Tony Daniels — a.k.a. Theodore Dalrymple — once told me something. There was an article in a Dutch newspaper, which described him as “short of stature.” He is not — he is quite normal, for most places. But he must appear short to Dutchmen.

The airport in Amsterdam, as you know, is called “Schiphol” (meaning “Ship Hole”). The “sch” sound in Dutch is one of the most amazing sounds in language — some impossible scrapy thing. Of course, many sounds are impossible until you learn to imitate them. And then they’re not impossible at all.

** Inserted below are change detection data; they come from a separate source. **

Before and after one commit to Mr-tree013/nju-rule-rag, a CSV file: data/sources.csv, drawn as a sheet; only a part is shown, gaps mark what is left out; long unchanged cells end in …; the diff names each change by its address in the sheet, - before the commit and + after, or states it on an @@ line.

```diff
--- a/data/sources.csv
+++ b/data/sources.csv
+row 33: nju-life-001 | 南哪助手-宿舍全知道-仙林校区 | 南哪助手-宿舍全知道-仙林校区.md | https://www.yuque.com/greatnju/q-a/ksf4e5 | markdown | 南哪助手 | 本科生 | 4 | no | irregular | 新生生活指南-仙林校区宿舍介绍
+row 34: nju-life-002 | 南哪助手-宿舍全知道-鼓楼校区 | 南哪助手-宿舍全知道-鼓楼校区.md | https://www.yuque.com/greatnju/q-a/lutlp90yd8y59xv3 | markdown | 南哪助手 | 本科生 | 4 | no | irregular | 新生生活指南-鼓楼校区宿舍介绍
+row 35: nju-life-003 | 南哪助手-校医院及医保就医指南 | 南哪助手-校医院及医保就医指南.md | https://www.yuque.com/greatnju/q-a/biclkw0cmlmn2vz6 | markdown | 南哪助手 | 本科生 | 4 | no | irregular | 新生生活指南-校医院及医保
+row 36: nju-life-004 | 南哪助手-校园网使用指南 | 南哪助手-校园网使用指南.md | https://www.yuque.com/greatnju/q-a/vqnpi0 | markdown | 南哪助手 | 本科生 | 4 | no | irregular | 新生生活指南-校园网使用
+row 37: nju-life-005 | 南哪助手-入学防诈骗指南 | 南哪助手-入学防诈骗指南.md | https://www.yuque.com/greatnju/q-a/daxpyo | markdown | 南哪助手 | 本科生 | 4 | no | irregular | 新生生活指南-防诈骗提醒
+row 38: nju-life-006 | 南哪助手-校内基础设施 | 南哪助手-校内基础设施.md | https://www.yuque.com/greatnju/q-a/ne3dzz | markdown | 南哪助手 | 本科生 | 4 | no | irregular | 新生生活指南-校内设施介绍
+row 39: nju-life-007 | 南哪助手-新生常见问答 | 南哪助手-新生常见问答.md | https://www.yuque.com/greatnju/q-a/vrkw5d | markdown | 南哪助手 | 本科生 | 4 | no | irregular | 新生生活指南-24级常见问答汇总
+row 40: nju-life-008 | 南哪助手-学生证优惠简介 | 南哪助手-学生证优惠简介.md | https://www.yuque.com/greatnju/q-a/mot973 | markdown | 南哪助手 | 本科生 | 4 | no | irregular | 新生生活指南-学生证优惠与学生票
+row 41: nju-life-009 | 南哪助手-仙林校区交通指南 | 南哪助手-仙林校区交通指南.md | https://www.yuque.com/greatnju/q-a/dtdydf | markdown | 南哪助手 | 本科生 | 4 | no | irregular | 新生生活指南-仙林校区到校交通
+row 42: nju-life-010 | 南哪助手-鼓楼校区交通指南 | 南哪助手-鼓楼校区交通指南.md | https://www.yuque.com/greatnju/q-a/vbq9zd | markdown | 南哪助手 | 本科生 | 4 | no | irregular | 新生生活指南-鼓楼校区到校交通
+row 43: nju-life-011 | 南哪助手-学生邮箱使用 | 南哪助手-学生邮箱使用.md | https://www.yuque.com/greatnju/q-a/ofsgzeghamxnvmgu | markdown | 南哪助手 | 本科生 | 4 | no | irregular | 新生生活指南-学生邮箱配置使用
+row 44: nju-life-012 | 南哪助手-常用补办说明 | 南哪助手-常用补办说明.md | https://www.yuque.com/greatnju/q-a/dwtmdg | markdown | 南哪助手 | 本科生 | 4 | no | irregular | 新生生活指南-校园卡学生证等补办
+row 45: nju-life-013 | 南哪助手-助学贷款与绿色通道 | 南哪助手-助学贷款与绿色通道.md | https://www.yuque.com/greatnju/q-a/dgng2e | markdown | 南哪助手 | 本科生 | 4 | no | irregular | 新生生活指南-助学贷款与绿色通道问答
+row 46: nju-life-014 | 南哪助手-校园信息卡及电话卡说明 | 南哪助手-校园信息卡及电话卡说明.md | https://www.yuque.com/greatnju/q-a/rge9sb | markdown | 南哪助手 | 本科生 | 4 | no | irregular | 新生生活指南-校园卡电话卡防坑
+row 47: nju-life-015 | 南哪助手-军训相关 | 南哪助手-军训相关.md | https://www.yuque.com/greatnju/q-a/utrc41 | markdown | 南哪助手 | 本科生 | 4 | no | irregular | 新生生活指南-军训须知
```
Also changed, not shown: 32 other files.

On the way from Amsterdam to The Hague, I thought of a line from Mark Helprin’s recent novel, In Sunlight and in Shadow: Holland has “a mild, waterlogged landscape.” So true, so well put.

Kind of funny to see modern windmills in Holland — those sleek, silver things. Because you think of Holland as the home of the old, Rembrandt-style windmills.

At least the tulips don’t change. (Or do they?)

Our hotel has a restaurant, and its name is Pearl — clever. Capitalizingly clever. When Vermeer painted that girl — the one with the pearl earring — I wonder if he could guess that she would be one of the most famous and best-loved girls in the world.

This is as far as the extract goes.